CHoR ranked among the nation’s best children’s hospitals by U.S. News & World Report
U.S. News & World Report’s 2021-22 Best Children’s Hospitals rankings have been released, and we’ve again been named among the country’s top 50 hospitals in caring for kids.
CHoR earned rankings in four pediatric specialties — urology (#28), pulmonology (#30), nephrology (#42) and cancer (#50). We ranked higher in urology and nephrology than last year and landed at #10 out of all children’s hospitals in the Mid-Atlantic region, which includes Delaware, Maryland, New Jersey, New York, Pennsylvania, Virginia, Washington, D.C. and West Virginia.
“When families need medical care for their kids, they want nothing less than the best — and that’s exactly what they find at CHoR,” said Elias Neujahr, CEO of CHoR. “Our community and our nation faced many challenges over the past year, but this recognition underscores that through it all, these teams never paused in caring, researching, growing and giving their all to make sure the health of our kids comes first.”
One of these kids is Jacob Jones, who went to the emergency room of his local hospital with flu-like symptoms, only to be transferred to CHoR for an unexpected diagnosis and life-saving care. That’s when he learned he was born with renal dysplasia. At just 16 years old, his kidneys were failing and he needed a transplant. It was the coordinated care from Dr. Timothy Bunchman, chief of nephrology, and the entire nephrology team that Jacob’s mother, Teresa, appreciated most.
“We are so grateful. Every problem we had, the team had a solution for it. The way they listened to what I had to say and the concerns I had — they didn’t brush anything off,” Teresa said. “It wasn’t always all about clinical diagnoses. If I just wanted to talk about Jacob and what I was feeling, they would listen. If I was having a problem with the mail order pharmacy, they would help.”
After seven months on dialysis, Jacob received his kidney transplant at CHoR last July, which resulted in complete and immediate kidney function. Today he’s focused squarely on the future as he prepares to attend college in the fall. Thousands of patients who have received care from CHoR’s cancer, pulmonology and urology teams have similar stories of success.
Established in 2007, the Best Children’s Hospital rankings are designed to help families of children with rare or life-threatening illnesses find quality medical care in 10 pediatric specialties.
The rankings are based on clinical data — such as procedure and patient volumes, survival rates, availability of care for specific illnesses and more — along with an annual survey of providers in the given pediatric specialty areas. Factoring in the extra demands on health care personnel across the nation due to COVID-19, the publication did not collect new clinical data this year, but rather coupled last year’s data with fresh reputation surveys to determine the 2021-22 rankings.
This is the seventh time we have been ranked by U.S. News & World Report for nephrology, third for pulmonology, and second for cancer and urology.

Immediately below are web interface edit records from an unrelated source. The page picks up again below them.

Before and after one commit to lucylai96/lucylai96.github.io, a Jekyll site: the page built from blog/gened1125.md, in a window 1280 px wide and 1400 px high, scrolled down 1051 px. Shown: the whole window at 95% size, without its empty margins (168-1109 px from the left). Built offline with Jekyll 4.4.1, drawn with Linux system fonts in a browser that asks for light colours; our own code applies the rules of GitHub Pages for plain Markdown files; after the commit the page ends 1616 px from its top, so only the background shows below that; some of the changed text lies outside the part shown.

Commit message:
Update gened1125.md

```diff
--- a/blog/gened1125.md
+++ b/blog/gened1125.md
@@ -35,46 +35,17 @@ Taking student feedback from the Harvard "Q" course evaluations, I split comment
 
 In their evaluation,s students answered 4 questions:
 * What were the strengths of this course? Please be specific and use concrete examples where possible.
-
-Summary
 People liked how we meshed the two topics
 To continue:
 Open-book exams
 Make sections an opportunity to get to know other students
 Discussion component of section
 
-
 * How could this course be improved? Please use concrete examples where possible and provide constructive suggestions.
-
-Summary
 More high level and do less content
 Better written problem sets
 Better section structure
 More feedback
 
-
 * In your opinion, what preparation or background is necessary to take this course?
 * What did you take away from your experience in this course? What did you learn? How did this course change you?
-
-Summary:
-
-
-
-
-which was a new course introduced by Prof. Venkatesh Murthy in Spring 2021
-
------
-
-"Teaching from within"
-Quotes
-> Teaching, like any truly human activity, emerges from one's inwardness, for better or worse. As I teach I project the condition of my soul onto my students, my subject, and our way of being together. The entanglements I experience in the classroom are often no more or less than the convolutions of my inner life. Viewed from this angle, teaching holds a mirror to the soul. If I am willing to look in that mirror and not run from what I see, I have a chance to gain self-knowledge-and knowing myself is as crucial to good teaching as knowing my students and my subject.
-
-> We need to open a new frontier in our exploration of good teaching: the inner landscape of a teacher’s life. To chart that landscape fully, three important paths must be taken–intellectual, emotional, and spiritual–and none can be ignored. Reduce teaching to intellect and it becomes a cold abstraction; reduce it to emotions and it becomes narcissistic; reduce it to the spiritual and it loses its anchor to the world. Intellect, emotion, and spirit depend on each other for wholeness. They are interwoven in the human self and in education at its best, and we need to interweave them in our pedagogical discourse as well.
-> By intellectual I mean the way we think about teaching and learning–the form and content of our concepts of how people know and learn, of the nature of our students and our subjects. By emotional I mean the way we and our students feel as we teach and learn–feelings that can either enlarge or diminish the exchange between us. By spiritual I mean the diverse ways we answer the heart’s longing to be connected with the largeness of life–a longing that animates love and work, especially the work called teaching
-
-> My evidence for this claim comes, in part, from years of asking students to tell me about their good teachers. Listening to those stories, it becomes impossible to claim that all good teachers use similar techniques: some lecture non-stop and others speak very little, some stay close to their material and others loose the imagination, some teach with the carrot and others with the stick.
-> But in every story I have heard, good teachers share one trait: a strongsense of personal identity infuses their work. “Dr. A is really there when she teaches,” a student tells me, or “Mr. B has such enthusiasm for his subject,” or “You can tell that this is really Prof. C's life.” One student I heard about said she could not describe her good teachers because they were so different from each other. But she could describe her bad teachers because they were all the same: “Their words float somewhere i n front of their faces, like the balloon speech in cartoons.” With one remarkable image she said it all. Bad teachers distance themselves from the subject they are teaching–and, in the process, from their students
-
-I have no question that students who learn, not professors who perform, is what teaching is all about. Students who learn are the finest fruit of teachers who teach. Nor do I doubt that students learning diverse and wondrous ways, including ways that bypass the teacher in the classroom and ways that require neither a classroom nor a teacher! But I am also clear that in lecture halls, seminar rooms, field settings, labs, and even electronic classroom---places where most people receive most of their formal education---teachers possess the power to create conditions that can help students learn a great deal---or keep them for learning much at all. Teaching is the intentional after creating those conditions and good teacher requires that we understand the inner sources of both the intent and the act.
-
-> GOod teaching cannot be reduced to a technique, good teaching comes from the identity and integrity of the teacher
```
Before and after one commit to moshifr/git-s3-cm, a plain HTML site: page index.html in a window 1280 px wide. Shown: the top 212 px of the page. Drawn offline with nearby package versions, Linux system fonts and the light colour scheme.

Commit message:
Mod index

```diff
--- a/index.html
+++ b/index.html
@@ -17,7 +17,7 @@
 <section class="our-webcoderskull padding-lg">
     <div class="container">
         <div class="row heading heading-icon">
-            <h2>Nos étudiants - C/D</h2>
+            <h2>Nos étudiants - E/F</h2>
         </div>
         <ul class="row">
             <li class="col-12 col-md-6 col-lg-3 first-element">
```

“I am exceedingly proud of the continued recognition of our teams for the top caliber clinical care they’re providing to kids who live in Richmond, as well as their commitment to children who travel from throughout Virginia, the region and beyond for specialty care at CHoR. Whether a child is battling cystic fibrosis or cancer, urologic concerns or kidney disease, they’re benefitting from these teams’ commitment to quality, safety, advanced research and innovative clinical expertise, along with a passion for providing whole-hearted care for every family,” said Dr. Karen Hendricks-Muñoz, interim chair, Department of Pediatrics, interim physician in chief, CHoR.
CHoR is the region’s only full-service children’s hospital, with growing programming and facilities generously supported by the community through the Children’s Hospital Foundation. While each team has its own focus areas for clinical care and research, collaboration with colleagues across all disciplines at CHoR is key to effectively managing complex childhood illnesses and helping kids get back to what they do best — being kids.